Data for the task:
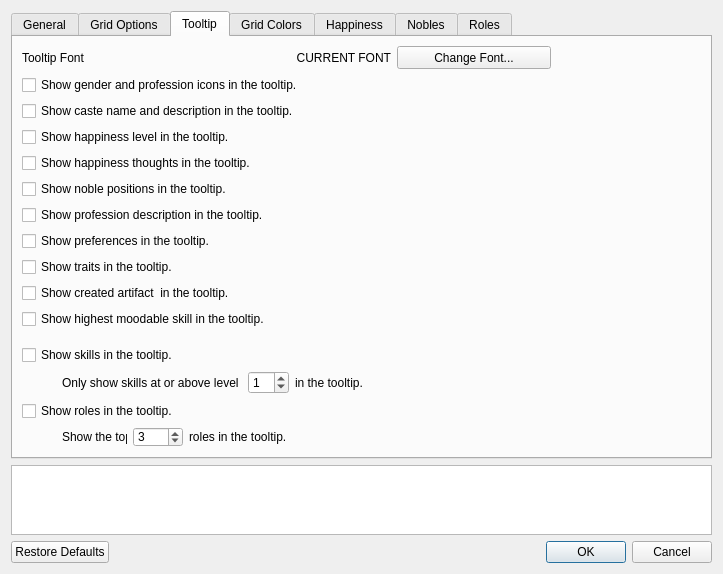
Before: the Qt Designer form ui/optionsmenu.ui in Dwarf-Therapist/Dwarf-Therapist, drawn with Qt 5.
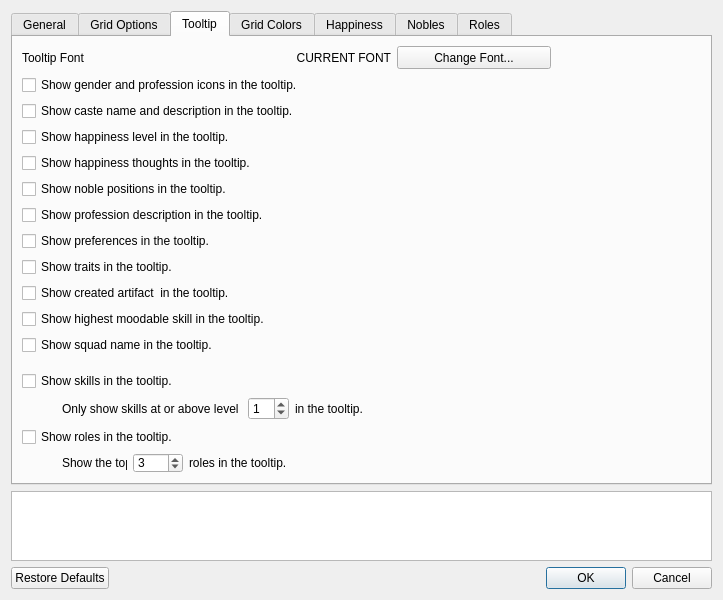
After: the same form once the commit is applied. The open tabs and pages were chosen to show the change. Icons and pictures are not drawn.

Diff of the .ui file:
```diff
--- a/ui/optionsmenu.ui
+++ b/ui/optionsmenu.ui
@@ -1061,6 +1061,16 @@
            </property>
           </widget>
          </item>
+         <item>
+          <widget class="QCheckBox" name="chk_show_squad">
+           <property name="statusTip">
+            <string>When checked, shows the squad name in the tooltip.</string>
+           </property>
+           <property name="text">
+            <string>Show squad name in the tooltip.</string>
+           </property>
+          </widget>
+         </item>
          <item>
           <spacer name="verticalSpacer_3">
            <property name="orientation">
```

What the exercise asks: Copy each line of the listing that contains "widget".

Solution to this task:
           </widget>
+          <widget class="QCheckBox" name="chk_show_squad">
+          </widget>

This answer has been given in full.